So which are you. Only one good read or do you enjoy the occasionally reread? Vote in the poll and comment below whey you like rereading or not.

 

Results of last week’s poll:

YA or Adult Novels?

Although winning by only 10% more than just YA, both was the winner. I guess most of us just can’t choose.

Who Will Win Eadlyn’s Heart?

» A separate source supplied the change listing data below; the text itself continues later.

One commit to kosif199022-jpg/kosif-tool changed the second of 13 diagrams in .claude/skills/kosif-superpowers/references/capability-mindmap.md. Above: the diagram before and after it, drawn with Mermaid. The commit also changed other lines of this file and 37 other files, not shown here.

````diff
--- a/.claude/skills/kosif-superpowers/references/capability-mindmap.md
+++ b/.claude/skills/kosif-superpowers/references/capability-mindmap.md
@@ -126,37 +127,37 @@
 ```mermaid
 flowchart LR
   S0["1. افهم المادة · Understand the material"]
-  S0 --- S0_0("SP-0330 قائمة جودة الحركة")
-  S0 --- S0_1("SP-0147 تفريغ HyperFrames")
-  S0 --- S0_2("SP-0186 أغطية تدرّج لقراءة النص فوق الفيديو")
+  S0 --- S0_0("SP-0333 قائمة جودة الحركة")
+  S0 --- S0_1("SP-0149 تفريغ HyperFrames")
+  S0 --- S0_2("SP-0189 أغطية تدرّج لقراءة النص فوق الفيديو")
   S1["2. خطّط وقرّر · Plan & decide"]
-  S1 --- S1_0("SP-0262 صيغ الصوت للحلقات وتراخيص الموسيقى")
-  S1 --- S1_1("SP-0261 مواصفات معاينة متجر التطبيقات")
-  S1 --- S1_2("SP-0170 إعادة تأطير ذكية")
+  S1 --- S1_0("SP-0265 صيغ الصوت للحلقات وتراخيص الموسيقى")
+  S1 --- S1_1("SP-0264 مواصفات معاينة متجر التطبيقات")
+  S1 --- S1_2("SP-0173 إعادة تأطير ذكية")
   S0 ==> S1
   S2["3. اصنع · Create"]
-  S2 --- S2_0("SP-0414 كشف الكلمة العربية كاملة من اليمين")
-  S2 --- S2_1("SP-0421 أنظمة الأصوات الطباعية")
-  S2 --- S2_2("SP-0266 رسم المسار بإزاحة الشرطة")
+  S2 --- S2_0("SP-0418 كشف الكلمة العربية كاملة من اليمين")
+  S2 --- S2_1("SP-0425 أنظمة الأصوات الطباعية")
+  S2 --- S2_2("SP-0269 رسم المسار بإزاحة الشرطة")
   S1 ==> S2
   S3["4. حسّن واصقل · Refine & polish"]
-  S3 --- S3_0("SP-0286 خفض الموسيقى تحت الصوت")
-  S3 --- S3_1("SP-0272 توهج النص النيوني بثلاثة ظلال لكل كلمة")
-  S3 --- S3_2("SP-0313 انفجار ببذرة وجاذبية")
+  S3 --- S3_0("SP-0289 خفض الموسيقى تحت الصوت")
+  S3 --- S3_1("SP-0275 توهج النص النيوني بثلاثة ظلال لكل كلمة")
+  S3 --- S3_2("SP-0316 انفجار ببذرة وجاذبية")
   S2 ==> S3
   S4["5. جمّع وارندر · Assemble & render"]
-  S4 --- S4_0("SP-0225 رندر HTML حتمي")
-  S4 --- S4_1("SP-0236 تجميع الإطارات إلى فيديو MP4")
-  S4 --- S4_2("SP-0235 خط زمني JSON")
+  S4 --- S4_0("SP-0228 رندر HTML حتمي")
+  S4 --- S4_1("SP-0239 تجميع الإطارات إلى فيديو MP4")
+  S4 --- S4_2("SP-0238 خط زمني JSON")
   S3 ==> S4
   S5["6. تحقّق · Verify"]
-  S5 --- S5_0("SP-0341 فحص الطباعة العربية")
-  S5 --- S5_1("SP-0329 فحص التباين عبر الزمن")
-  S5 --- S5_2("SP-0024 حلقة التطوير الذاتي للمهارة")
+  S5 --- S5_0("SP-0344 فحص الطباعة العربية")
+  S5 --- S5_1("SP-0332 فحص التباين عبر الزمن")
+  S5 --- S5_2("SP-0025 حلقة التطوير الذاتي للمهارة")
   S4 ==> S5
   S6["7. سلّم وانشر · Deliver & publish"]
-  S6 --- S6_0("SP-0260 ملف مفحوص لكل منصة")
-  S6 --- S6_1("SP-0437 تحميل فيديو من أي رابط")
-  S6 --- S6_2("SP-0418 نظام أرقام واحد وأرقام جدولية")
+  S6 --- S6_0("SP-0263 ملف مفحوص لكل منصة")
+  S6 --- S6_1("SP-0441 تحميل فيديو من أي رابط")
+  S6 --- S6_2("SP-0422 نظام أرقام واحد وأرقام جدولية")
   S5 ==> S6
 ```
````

Alright so now that a good lot of you have read The Heir, I think it’s time we talked about what’s most important: who will win the Selection? It seems the general consensus is between Erik and Kile but of course there’s still other options. To see just where everywhere stands on the issue let’s vote on it. Who do you think will win Eadlyn’s heart in the next book? Feel free to say why your choice is the right choice in the comments below.